◆ WORK TO BE COMPLETED
Give the entries again in full. Nothing may be altered.

◆ ENTRIES SHOWN

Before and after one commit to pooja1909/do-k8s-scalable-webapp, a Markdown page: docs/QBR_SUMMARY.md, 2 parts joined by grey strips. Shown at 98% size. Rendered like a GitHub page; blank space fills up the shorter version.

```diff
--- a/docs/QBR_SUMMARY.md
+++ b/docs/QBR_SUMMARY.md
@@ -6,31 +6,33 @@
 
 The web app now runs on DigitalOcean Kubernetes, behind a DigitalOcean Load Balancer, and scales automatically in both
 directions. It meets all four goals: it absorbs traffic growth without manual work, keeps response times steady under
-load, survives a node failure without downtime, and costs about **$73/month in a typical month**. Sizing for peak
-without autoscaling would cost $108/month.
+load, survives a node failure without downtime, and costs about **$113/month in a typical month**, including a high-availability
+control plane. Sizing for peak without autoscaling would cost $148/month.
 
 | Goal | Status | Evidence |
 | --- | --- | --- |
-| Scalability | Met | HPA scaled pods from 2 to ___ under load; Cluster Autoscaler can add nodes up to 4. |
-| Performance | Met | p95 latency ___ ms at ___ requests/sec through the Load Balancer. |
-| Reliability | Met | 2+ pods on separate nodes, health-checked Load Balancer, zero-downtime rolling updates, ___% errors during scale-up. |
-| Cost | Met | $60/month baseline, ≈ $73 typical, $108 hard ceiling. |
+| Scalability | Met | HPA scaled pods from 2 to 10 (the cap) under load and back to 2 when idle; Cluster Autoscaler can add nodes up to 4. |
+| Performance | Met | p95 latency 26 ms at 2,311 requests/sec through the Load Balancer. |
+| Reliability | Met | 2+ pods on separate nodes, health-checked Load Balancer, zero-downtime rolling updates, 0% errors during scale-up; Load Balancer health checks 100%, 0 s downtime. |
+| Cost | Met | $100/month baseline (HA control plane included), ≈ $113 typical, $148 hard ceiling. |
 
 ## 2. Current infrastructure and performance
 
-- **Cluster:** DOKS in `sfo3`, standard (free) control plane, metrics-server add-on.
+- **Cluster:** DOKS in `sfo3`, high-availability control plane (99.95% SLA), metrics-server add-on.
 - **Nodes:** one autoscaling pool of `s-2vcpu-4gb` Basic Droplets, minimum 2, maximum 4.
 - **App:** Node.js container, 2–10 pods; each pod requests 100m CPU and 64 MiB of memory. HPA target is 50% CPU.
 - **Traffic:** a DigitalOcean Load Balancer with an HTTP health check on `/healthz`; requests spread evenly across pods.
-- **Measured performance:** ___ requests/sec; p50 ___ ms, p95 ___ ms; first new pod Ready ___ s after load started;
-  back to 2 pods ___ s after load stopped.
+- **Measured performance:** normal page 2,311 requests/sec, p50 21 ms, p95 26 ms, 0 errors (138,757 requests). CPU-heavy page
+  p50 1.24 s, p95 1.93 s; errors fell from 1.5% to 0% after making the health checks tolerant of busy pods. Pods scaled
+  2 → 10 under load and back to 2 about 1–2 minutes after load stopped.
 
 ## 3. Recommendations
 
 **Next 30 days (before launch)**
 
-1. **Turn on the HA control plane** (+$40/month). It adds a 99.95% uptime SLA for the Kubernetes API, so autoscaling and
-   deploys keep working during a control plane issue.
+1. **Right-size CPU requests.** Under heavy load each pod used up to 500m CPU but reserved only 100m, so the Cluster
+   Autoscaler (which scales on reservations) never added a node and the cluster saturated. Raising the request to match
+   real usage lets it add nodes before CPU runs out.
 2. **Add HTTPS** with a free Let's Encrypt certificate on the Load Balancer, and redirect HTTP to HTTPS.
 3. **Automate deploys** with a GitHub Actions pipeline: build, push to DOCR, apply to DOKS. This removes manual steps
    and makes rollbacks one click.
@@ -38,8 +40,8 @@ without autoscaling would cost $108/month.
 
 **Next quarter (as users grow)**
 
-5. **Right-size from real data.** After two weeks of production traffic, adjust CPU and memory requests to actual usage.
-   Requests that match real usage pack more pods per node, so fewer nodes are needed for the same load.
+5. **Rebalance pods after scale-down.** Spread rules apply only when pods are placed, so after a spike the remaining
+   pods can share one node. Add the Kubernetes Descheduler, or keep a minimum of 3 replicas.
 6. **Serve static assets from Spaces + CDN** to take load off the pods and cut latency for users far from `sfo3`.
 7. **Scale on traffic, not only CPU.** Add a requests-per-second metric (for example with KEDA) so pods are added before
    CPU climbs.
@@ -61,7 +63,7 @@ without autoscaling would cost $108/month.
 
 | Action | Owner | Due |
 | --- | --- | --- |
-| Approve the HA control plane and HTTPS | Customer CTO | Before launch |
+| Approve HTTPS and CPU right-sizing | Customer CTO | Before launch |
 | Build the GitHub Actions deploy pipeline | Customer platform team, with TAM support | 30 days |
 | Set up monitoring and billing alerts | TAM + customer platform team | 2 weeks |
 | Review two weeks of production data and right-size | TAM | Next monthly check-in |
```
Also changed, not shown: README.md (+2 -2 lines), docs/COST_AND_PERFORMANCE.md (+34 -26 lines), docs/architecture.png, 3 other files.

◆ RESULT BELOW
Before and after one commit to pooja1909/do-k8s-scalable-webapp, a Markdown page: docs/QBR_SUMMARY.md, 2 parts joined by grey strips. Shown at 98% size. Rendered like a GitHub page; blank space fills up the shorter version.

```diff
--- a/docs/QBR_SUMMARY.md
+++ b/docs/QBR_SUMMARY.md
@@ -6,31 +6,33 @@
 
 The web app now runs on DigitalOcean Kubernetes, behind a DigitalOcean Load Balancer, and scales automatically in both
 directions. It meets all four goals: it absorbs traffic growth without manual work, keeps response times steady under
-load, survives a node failure without downtime, and costs about **$73/month in a typical month**. Sizing for peak
-without autoscaling would cost $108/month.
+load, survives a node failure without downtime, and costs about **$113/month in a typical month**, including a high-availability
+control plane. Sizing for peak without autoscaling would cost $148/month.
 
 | Goal | Status | Evidence |
 | --- | --- | --- |
-| Scalability | Met | HPA scaled pods from 2 to ___ under load; Cluster Autoscaler can add nodes up to 4. |
-| Performance | Met | p95 latency ___ ms at ___ requests/sec through the Load Balancer. |
-| Reliability | Met | 2+ pods on separate nodes, health-checked Load Balancer, zero-downtime rolling updates, ___% errors during scale-up. |
-| Cost | Met | $60/month baseline, ≈ $73 typical, $108 hard ceiling. |
+| Scalability | Met | HPA scaled pods from 2 to 10 (the cap) under load and back to 2 when idle; Cluster Autoscaler can add nodes up to 4. |
+| Performance | Met | p95 latency 26 ms at 2,311 requests/sec through the Load Balancer. |
+| Reliability | Met | 2+ pods on separate nodes, health-checked Load Balancer, zero-downtime rolling updates, 0% errors during scale-up; Load Balancer health checks 100%, 0 s downtime. |
+| Cost | Met | $100/month baseline (HA control plane included), ≈ $113 typical, $148 hard ceiling. |
 
 ## 2. Current infrastructure and performance
 
-- **Cluster:** DOKS in `sfo3`, standard (free) control plane, metrics-server add-on.
+- **Cluster:** DOKS in `sfo3`, high-availability control plane (99.95% SLA), metrics-server add-on.
 - **Nodes:** one autoscaling pool of `s-2vcpu-4gb` Basic Droplets, minimum 2, maximum 4.
 - **App:** Node.js container, 2–10 pods; each pod requests 100m CPU and 64 MiB of memory. HPA target is 50% CPU.
 - **Traffic:** a DigitalOcean Load Balancer with an HTTP health check on `/healthz`; requests spread evenly across pods.
-- **Measured performance:** ___ requests/sec; p50 ___ ms, p95 ___ ms; first new pod Ready ___ s after load started;
-  back to 2 pods ___ s after load stopped.
+- **Measured performance:** normal page 2,311 requests/sec, p50 21 ms, p95 26 ms, 0 errors (138,757 requests). CPU-heavy page
+  p50 1.24 s, p95 1.93 s; errors fell from 1.5% to 0% after making the health checks tolerant of busy pods. Pods scaled
+  2 → 10 under load and back to 2 about 1–2 minutes after load stopped.
 
 ## 3. Recommendations
 
 **Next 30 days (before launch)**
 
-1. **Turn on the HA control plane** (+$40/month). It adds a 99.95% uptime SLA for the Kubernetes API, so autoscaling and
-   deploys keep working during a control plane issue.
+1. **Right-size CPU requests.** Under heavy load each pod used up to 500m CPU but reserved only 100m, so the Cluster
+   Autoscaler (which scales on reservations) never added a node and the cluster saturated. Raising the request to match
+   real usage lets it add nodes before CPU runs out.
 2. **Add HTTPS** with a free Let's Encrypt certificate on the Load Balancer, and redirect HTTP to HTTPS.
 3. **Automate deploys** with a GitHub Actions pipeline: build, push to DOCR, apply to DOKS. This removes manual steps
    and makes rollbacks one click.
@@ -38,8 +40,8 @@ without autoscaling would cost $108/month.
 
 **Next quarter (as users grow)**
 
-5. **Right-size from real data.** After two weeks of production traffic, adjust CPU and memory requests to actual usage.
-   Requests that match real usage pack more pods per node, so fewer nodes are needed for the same load.
+5. **Rebalance pods after scale-down.** Spread rules apply only when pods are placed, so after a spike the remaining
+   pods can share one node. Add the Kubernetes Descheduler, or keep a minimum of 3 replicas.
 6. **Serve static assets from Spaces + CDN** to take load off the pods and cut latency for users far from `sfo3`.
 7. **Scale on traffic, not only CPU.** Add a requests-per-second metric (for example with KEDA) so pods are added before
    CPU climbs.
@@ -61,7 +63,7 @@ without autoscaling would cost $108/month.
 
 | Action | Owner | Due |
 | --- | --- | --- |
-| Approve the HA control plane and HTTPS | Customer CTO | Before launch |
+| Approve HTTPS and CPU right-sizing | Customer CTO | Before launch |
 | Build the GitHub Actions deploy pipeline | Customer platform team, with TAM support | 30 days |
 | Set up monitoring and billing alerts | TAM + customer platform team | 2 weeks |
 | Review two weeks of production data and right-size | TAM | Next monthly check-in |
```
Also changed, not shown: README.md (+2 -2 lines), docs/COST_AND_PERFORMANCE.md (+34 -26 lines), docs/architecture.png, 3 other files.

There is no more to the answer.